Photography by Natasha V. Prop styling by Rodney Smith.

Your fragrance tells others a lot more about you than you think. Canadian fragrance expert Marian Bendeth says she can correctly identify a few key personality traits after just one sniff of a new person. That’s why it’s so important to choose your scent wisely – and wear it well. Read on for Bendeth’s tips before you hit the fragrance counter.

Make a list of your favourite scents
Bring along a list of fragrances you love and those that give you a headache. Go to a department store where a fragrance consultant will use this as a starting point to determine if you’re a fruity-floral kind of gal or if you prefer spicy oriental notes.

To sniff or not to sniff
We’ve all heard that sniffing coffee beans helps to cleanse the nasal passage. Bendeth’s take? Nix the beans. “They really don’t work – and only leave a bitter scent in the nasal palate instead of cleansing it. Instead, make sure your skin is clean of any existing fragrance – you don’t want to put one scent over another,” she says. Also, wear or bring along something made of 100 per cent cotton – such as a scarf or long-sleeved shirt – to sniff between testing. “This neutral substance will clean your nose,” says Bendeth.

Use the blotter
Here’s the ideal way to test out a new fragrance: hold the blotter in one hand and the atomizer in the other 12 inches (30 cm) away, then spritz. “Don’t put the blotter on the counter and spray downward. Other people may have sprayed in the same location and this can contaminate the scent,” she says. Also, avoid directly sniffing the atomizer – you won’t get the real scent. Once you determine if you like the scent on the blotter, spritz it once on the inside of your wrist and wear it for the day to see how you like it.

You can never have too many scents
It’s always a good idea to rotate your fragrances, especially when the weather changes. Summer scents usually contain less alcohol, which means they go on light and fresh. Bendeth also recommends switching fragrances every few days: go two days with one and two days with another. “You never get bored with a scent because you’re always re-experiencing it.”

Keep fragrance in the dark
If you’ve forgotten about that Chanel No. 5 sitting on the windowsill (or under a lamp), then it might be time to toss it. Heat will ruin the ingredients and alter their chemistry, which may cause the fragrance to smell rancid. “I know some women who keep their fragrance in the fridge, and that doesn’t work either,” says Bendeth. “Ingredients in a perfume don’t like extremes – not a lot of heat or cold. Plus, the scent of the perfume will contaminate any fats in the fridge – such as butter.” The ideal storage? Keep your fragrance in its original box in a drawer at room temperature. Stored properly, fragrance will last around two years.
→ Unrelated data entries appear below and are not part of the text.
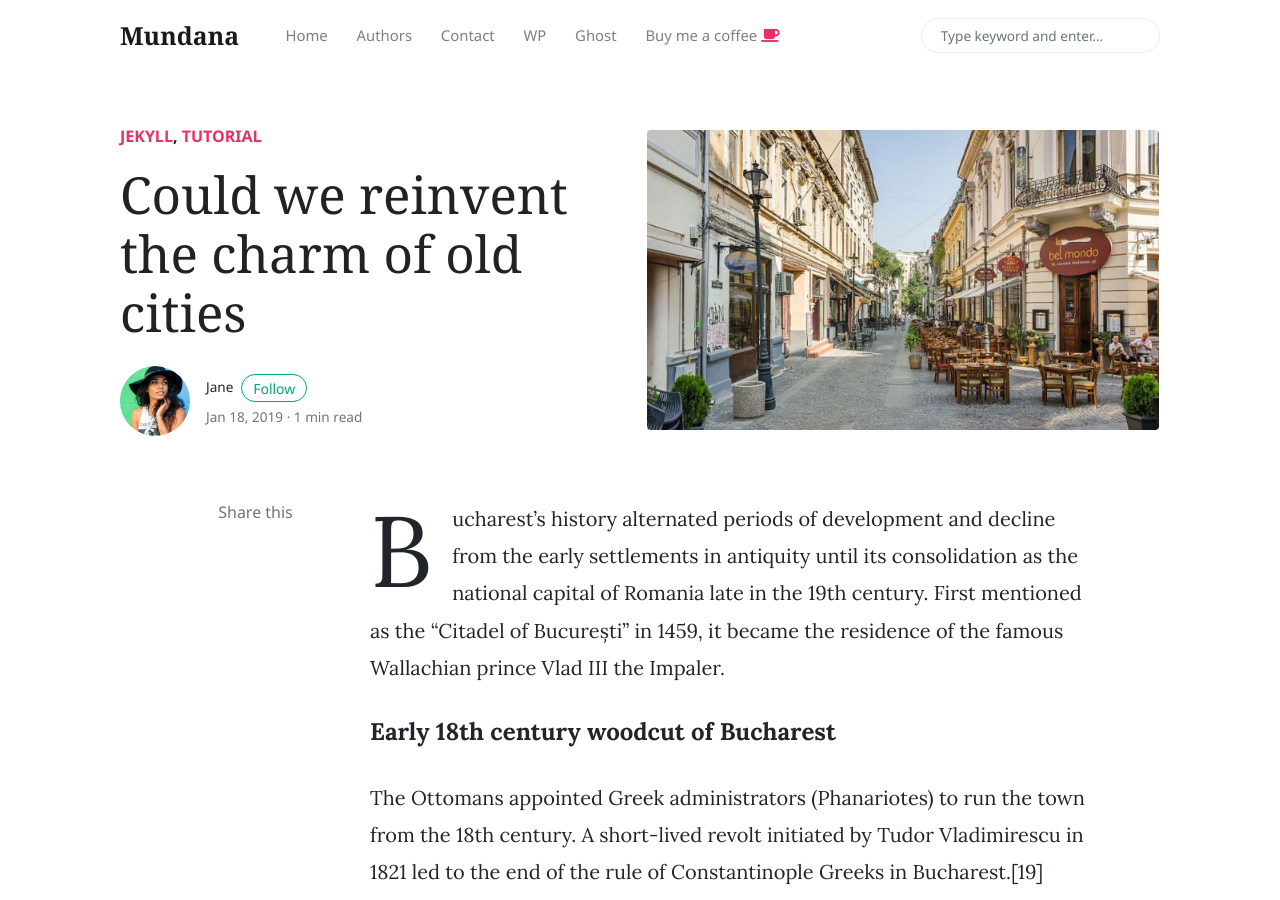
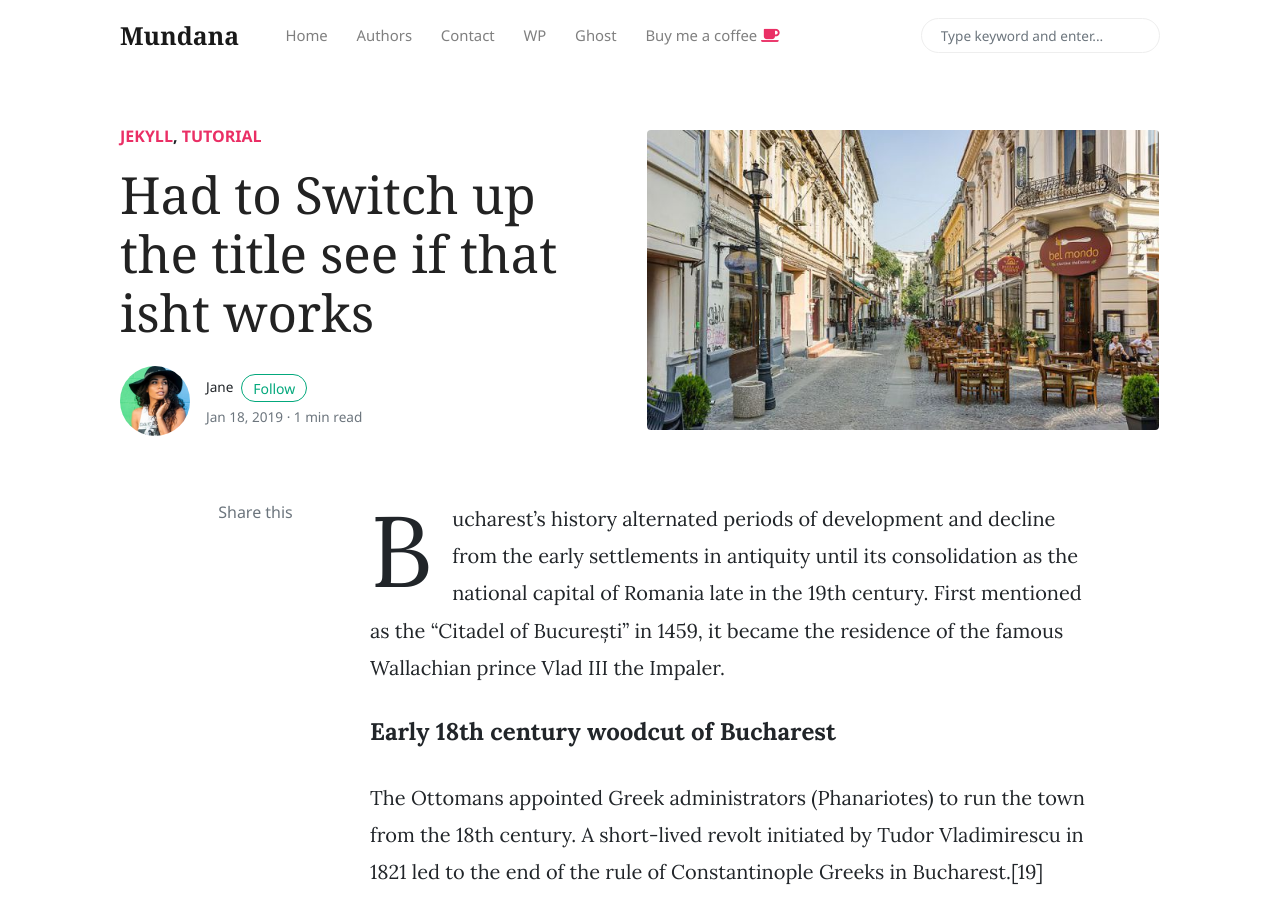
Before and after one commit to ggachara/muka-demo, a Jekyll site: the page built from _posts/2019-01-18-charm-old-cities.md, in a window 1280 px wide and 900 px high. Built offline with Jekyll 4.4.1, drawn with Linux system fonts in a browser that asks for light colours; nearby versions of some CDN libraries; comment, search, counter and statistics services are not loaded.

Commit message:
change of the markdown

```diff
--- a/_posts/2019-01-18-charm-old-cities.md
+++ b/_posts/2019-01-18-charm-old-cities.md
@@ -1,6 +1,6 @@
 ---
 layout: post
-title:  "Could we reinvent the charm of old cities"
+title:  "Had to Switch up the title see if that isht works"
 author: jane
 categories: [ Jekyll, tutorial ]
 image: assets/images/home.jpg
```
Spritz with care
Sometimes I’ll spritz my favourite scent into the air, then walk through it. Little did I know that it’s the wrong way to apply fragrance. “The alcohol in the fragrance could cause breakouts and irritation, dry out the hair or produce a scalp infection,” says Bendeth. There are scents specifically formulated for your hair and clothes, such as Angel by Thierry Mugler and Narcisco Rodriguez. “A scent needs to have direct contact with your skin. Avoid spritzing it on your clothes – especially if they’ve been dry cleaned, which could cause discoloration – or on the inside of your coat or gloves. Too much body heat will cause the scent to go off.

The perfect application
Before you get dressed, spritz once on either the inside of your wrist or your upper elbows, the décolleté and under the ears. “As tempted as you are to rub your wrists together, fight it – you’ll chemically alter and bruise the blend – it’s like scratching a record,” says Bendeth.